◆ DIRECTIONS FOR THIS TASK ◆
Based on the entries below, how many lines contain the word "from"? Respond with only the number.
DATA SECTION: Begin
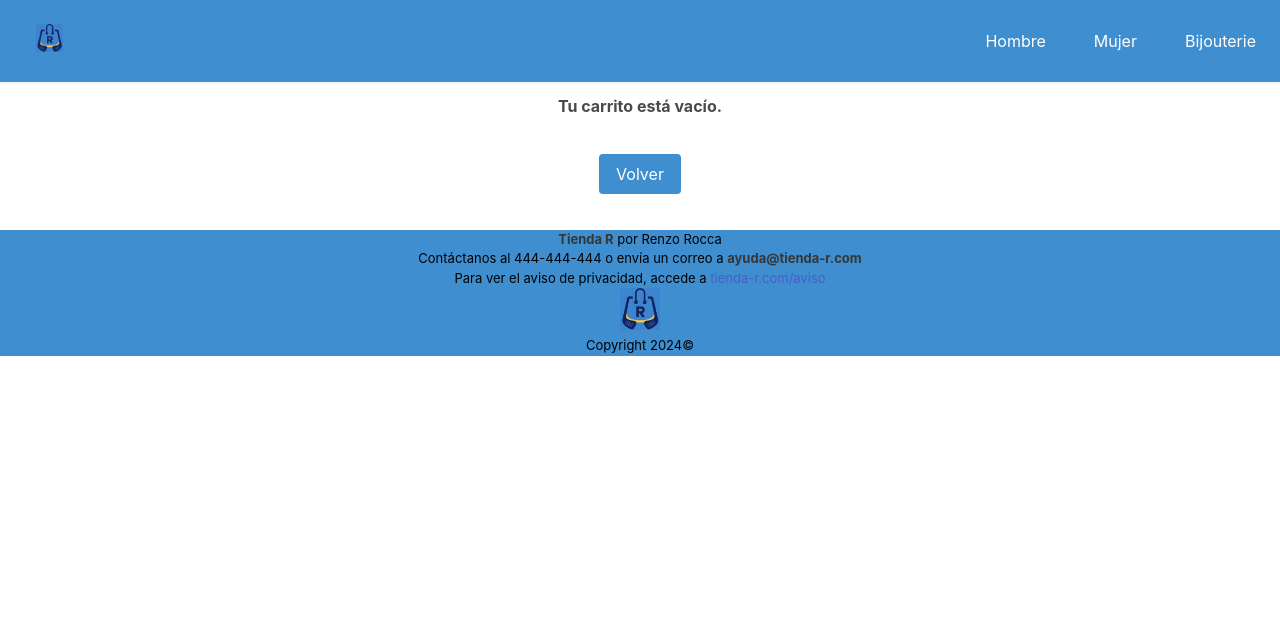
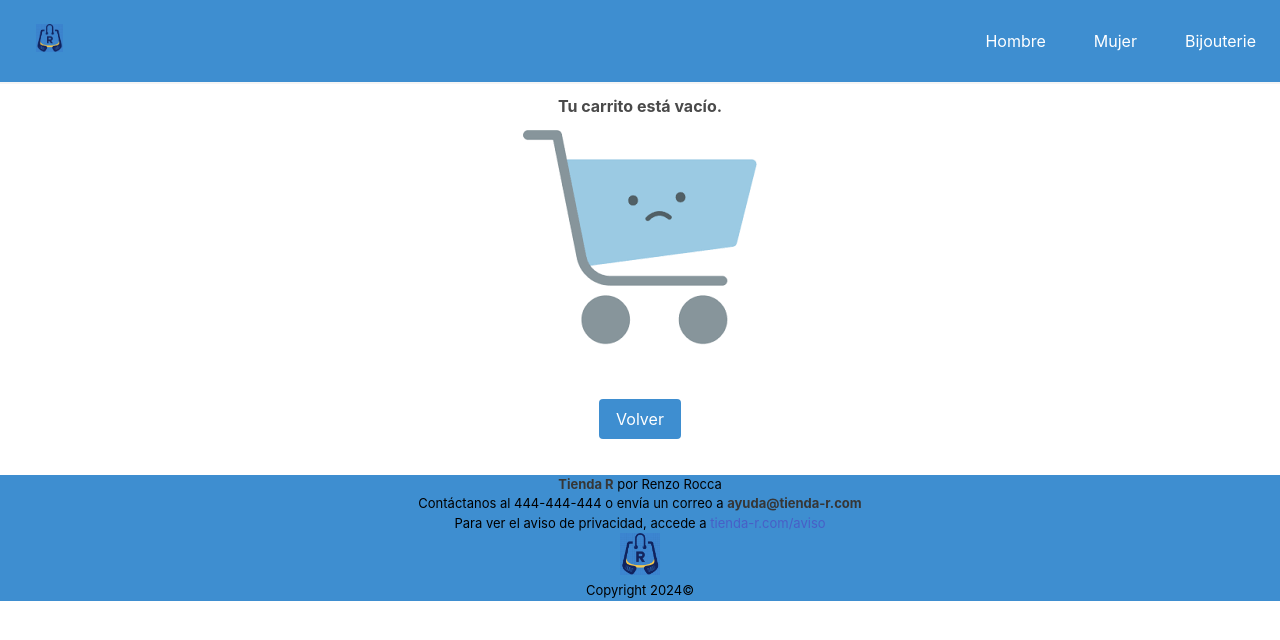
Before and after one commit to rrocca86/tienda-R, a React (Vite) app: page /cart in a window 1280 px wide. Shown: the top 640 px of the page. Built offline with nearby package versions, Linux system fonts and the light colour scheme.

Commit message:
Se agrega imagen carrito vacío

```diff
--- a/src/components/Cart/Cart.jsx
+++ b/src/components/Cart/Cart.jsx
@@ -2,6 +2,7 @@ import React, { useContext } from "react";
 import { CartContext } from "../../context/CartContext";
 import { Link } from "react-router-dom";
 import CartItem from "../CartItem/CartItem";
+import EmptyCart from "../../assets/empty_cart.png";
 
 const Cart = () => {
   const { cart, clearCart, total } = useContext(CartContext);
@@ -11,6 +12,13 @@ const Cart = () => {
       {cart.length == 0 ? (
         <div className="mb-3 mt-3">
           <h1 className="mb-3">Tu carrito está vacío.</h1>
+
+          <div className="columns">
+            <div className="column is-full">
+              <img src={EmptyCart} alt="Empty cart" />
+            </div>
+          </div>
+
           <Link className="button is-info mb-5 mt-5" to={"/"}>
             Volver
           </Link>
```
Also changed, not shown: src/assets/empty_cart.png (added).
DATA SECTION: End
◆ RESPONSE TO THE TASK ◆
5